The student, at the third time of asking, navigated the perilous straits of negative powers and fractions of $\pi$ and came to rest, exhausted, on the answer: “$r^3 = \frac{500}{\pi}$,” he said.

The Mathematical Ninja stopped poking him with the foam sword (going soft? perhaps. Or perhaps this student needed nudging more than skewering.) “I suppose you want to calculate that?”

“Um… am I allowed to?”

“HA!” Another poke. “Well, OK. It turns out $r \approx 5.4$, but OK.”

The student sighed. “Go on, then.”

“First, take out the factor of 125, making $r = 5 \sqrt[3]{\frac{4}{\pi}}$.”

“I think I see that,” lied the student.

“Now, because $\pi \approx \frac{22}{7}$, what’s inside the cube root? It’s about $\frac{28}{22}$, or $\frac{14}{11}$.”

“And you happen to know the cube root of $\frac{14}{11}$ because of course you do.”

“I don’t, but I can approximate it – I know that the cube root of $1+3x$ is about $1+x$ for smallish $x$ – and what’s under the root is $1 + \frac{3}{11}$.”

“So the cube root is $1 + \frac{1}{11}$? That’s neat.”

“$\frac{12}{11}$ is neater. So we have something in the region of $5\times \frac{12}{11}$, which is 5.45. However, the cube root is a slight overestimate^{1}, so I’d round down.”

“I think I’d use the calculator,” said the student.

“Just because this is a foam sword doesn’t mean I won’t make you walk the plank,” said the Mathematical Ninja.

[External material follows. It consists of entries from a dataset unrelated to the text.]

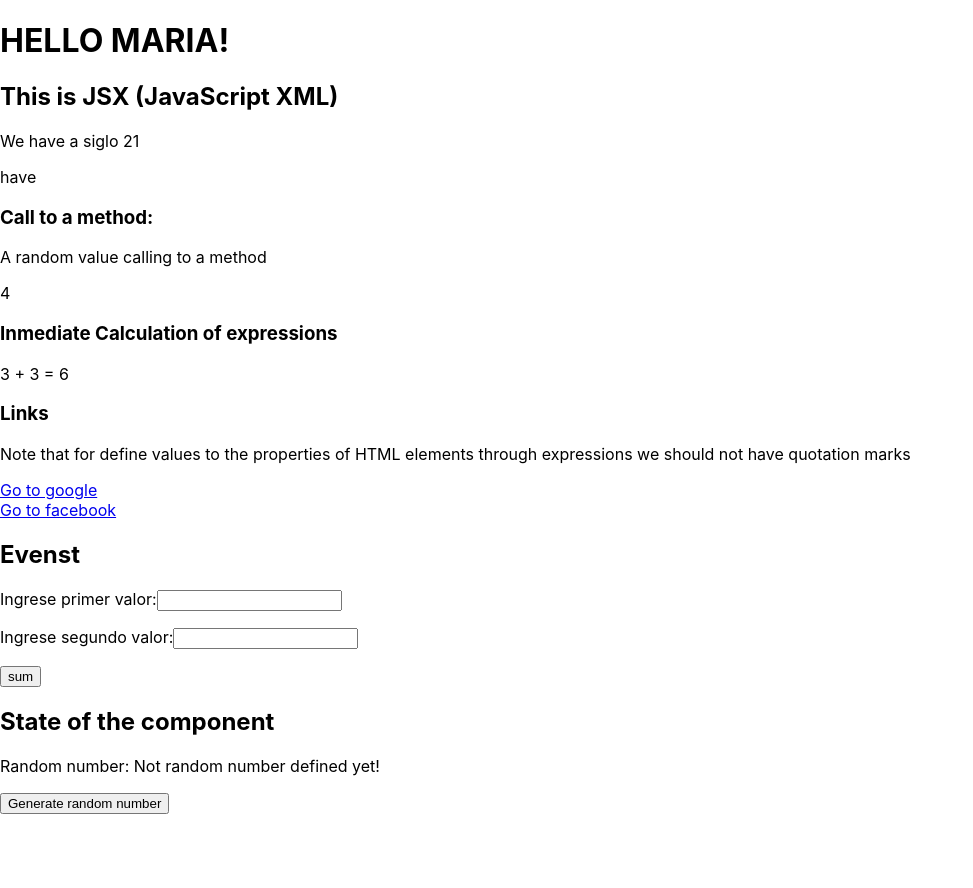
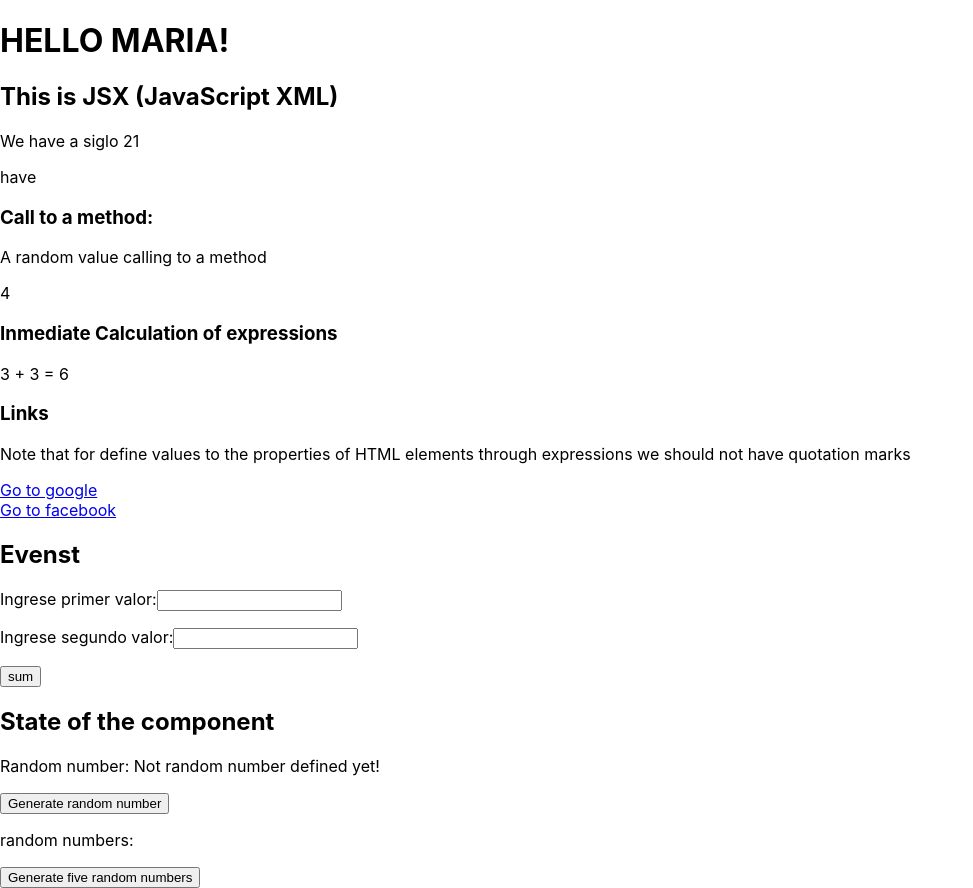
Before and after one commit to mariadriada/react-practice, a React (Create React App) app: page / in a window 1280 px wide. Shown: the whole page, without its empty margins (0-973 px from the left). Before the commit the page ends 814 px from the top, so only its background shows below. Built offline with nearby package versions, Linux system fonts and the light colour scheme.

Commit message:
State of the component  with array

```diff
--- a/src/App.js
+++ b/src/App.js
@@ -6,8 +6,10 @@ class App extends Component {
     super(props)
     this.press = this.press.bind(this)
     this.generateRandom = this.generateRandom.bind(this)
+    this.generateRandomNumbers = this.generateRandomNumbers.bind(this)
     this.state = {
-      number: 'Not random number defined yet!'
+      number: 'Not random number defined yet!',
+      numbers: []
     }
   }
   render() {
@@ -58,7 +60,12 @@ class App extends Component {
       <div>
         <h2>State of the component</h2>
         <p>Random number: { this.state.number }</p>
-        <button onClick={ this.generateRandom }>Generate random number</button>
+        <button onClick={ this.generateRandom }>Generate random number</button><br/>
+        <p>random numbers:</p>
+        { this.state.numbers.map((num) => {
+            return (<p>{ num }</p>)
+        })}
+        <button onClick={ this.generateRandomNumbers }>Generate five random numbers</button>
       </div>
 
     </div>
@@ -83,6 +90,15 @@ class App extends Component {
       number: v
     })
   }
+
+  generateRandomNumbers(){
+    const array = new Array(5)
+    for(let x = 0; x < array.length; x++)
+      array[x] = this.returnRandomValue()
+    this.setState( {
+        numbers: array
+    })
+  }
 }
 
 export default App;
```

## Colin

Colin is a Weymouth maths tutor, author of several Maths For Dummies books and A-level maths guides. He started Flying Colours Maths in 2008.
He lives with an espresso pot and nothing to prove.